*Task to carry out*
From the first line to the last, reproduce the records below exactly, omitting any picture.

(Stored data entries)

——

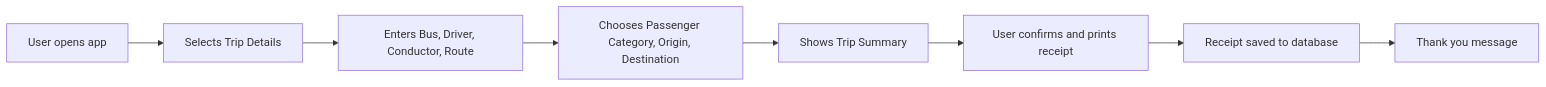
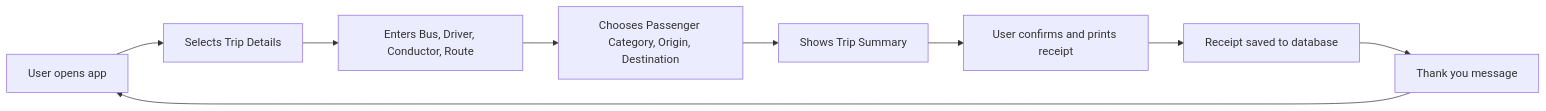
The diagram in README.md (smmariquit/bus-ticketing-app), drawn with Mermaid before and after one commit.

````diff
--- a/README.md
+++ b/README.md
@@ -76,10 +76,11 @@
 ```mermaid
 flowchart LR
     A[User opens app] --> B[Selects Trip Details]
     B --> C[Enters Bus, Driver, Conductor, Route]
     C --> D[Chooses Passenger Category, Origin, Destination]
     D --> E[Shows Trip Summary]
     E --> F[User confirms and prints receipt]
     F --> G[Receipt saved to database]
     G --> H[Thank you message]
+    H --> A
 ```
````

——

*Response*
The diagram in README.md (smmariquit/bus-ticketing-app), drawn with Mermaid before and after one commit.

````diff
--- a/README.md
+++ b/README.md
@@ -76,10 +76,11 @@
 ```mermaid
 flowchart LR
     A[User opens app] --> B[Selects Trip Details]
     B --> C[Enters Bus, Driver, Conductor, Route]
     C --> D[Chooses Passenger Category, Origin, Destination]
     D --> E[Shows Trip Summary]
     E --> F[User confirms and prints receipt]
     F --> G[Receipt saved to database]
     G --> H[Thank you message]
+    H --> A
 ```
````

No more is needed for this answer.